Federico Garcia Lorca's "Ode To Walt Whitman"
Analysis And Summary
Spanish poet Federico Garcia Lorca used powerful, dramatic imagery, mystical at times, to attract fans and readers from all over the world. However, many loverss of poetry and literature have only a cursory familiarity with his work. Perhaps one of the most accessible ways to connect with Lorca, especially for American readers, is through his poem "Ode To Walt Whitman." It is a piece that Lorca wrote in New York City in the 1930s. Lorca visited the Whitman's "old stomping grounds," but instead of finding the exuberant and electrifying American spirit described in "Leaves of Grass," Lorca is confronted with a poverty-stricken slum-world of ugliness. The poem becomes much a philosophical dialectic between Lorca's bleak view of existence in contrast to the optimism found in Whitman's cosmology.
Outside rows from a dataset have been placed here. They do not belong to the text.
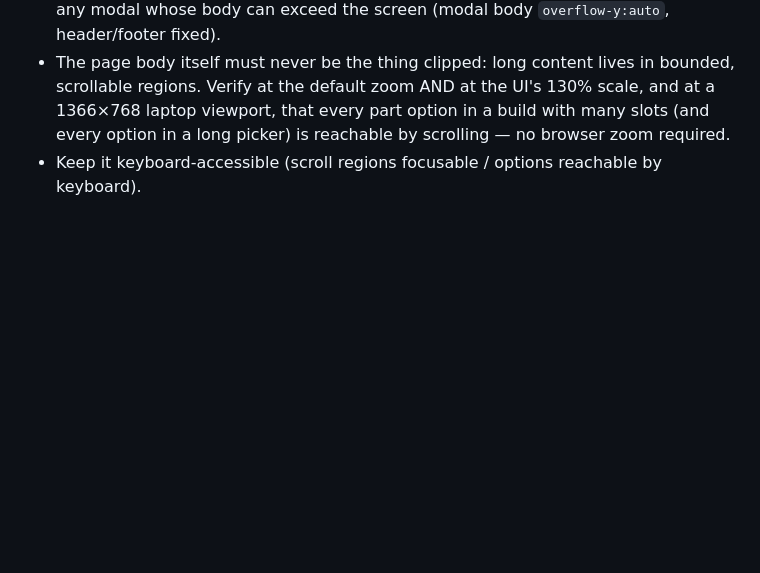
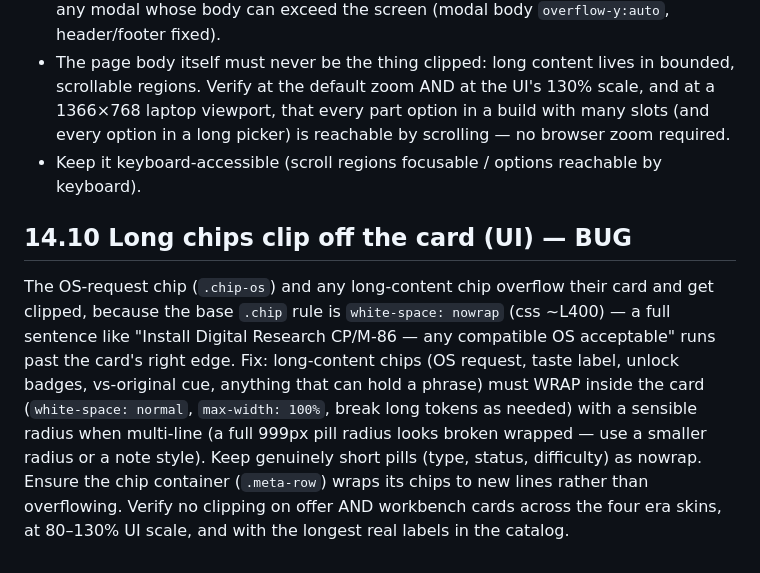
Before and after one commit to diablo4github/PCShopTycoon, a Markdown page: SPEC.md, the part around the change. GitHub-like rendering; blank space fills up the shorter version.

Commit message:
Spec v0.5.1 §14.10: long chips clip off card (OS-request chip overflow bug)
Co-Authored-By: Claude Fable 5 <noreply@anthropic.com>
Claude-Session: https://claude.ai/code/session_015esgbDzTqdF7BJpGZssqB2

```diff
--- a/SPEC.md
+++ b/SPEC.md
@@ -1431,3 +1431,16 @@ container — the user must never have to zoom the browser to reach an option.
   1366×768 laptop viewport, that every part option in a build with many slots (and every
   option in a long picker) is reachable by scrolling — no browser zoom required.
 - Keep it keyboard-accessible (scroll regions focusable / options reachable by keyboard).
+
+## 14.10 Long chips clip off the card (UI) — BUG
+The OS-request chip (`.chip-os`) and any long-content chip overflow their card and get
+clipped, because the base `.chip` rule is `white-space: nowrap` (css ~L400) — a full
+sentence like "Install Digital Research CP/M-86 — any compatible OS acceptable" runs past
+the card's right edge. Fix: long-content chips (OS request, taste label, unlock badges,
+vs-original cue, anything that can hold a phrase) must WRAP inside the card
+(`white-space: normal`, `max-width: 100%`, break long tokens as needed) with a sensible
+radius when multi-line (a full 999px pill radius looks broken wrapped — use a smaller
+radius or a note style). Keep genuinely short pills (type, status, difficulty) as nowrap.
+Ensure the chip container (`.meta-row`) wraps its chips to new lines rather than
+overflowing. Verify no clipping on offer AND workbench cards across the four era skins,
+at 80–130% UI scale, and with the longest real labels in the catalog.
```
Lorca recognizes the value and talent of Whitman, naming him as "beautiful, aged, Walt Whitman...," and Lorca honors the importance of dreams and beauty and romance. However, the world itself is nothing of the sort. In fact life is neither "good, nor sacred," even if stretches of romanticizing can show one lover's passion for another. For Lorca, this is a dark world, one where no resurrection exists for the Christ.
Of course, the paradox of great poetry is that ugliness can be transformed into a beautiful work of art, and here, Lorca makes the argument for the agony and pain of existence yet paints this agony and pain in a manner that awakens the reader. The powerful, vital language, especially when read aloud, (and alas even more so if read in the original Spanish), can infiltrate one's lungs like crisp autumn air. It can awaken one's blood like a good run, a work-out, or even a breathing meditation. This is the power of Lorca's poetic affect: it can enter the body as a visceral entity, and in contrast to its dark subject matter, the physical result is a healthy one. Just like Whitman, Lorca is good for the soul, because his poems are him. Whitman said "whoever so touches this book touches a man," and the same is true for Lorca. They are, in a sense, brothers. If Whitman was the golden child, then Lorca is the black sheep. No better introduction exists for American lovers of poetry then a conversation like this one. Reading "Ode To Walt Whitman," is a high art quarrel between two kid brothers that both love and abhor each other.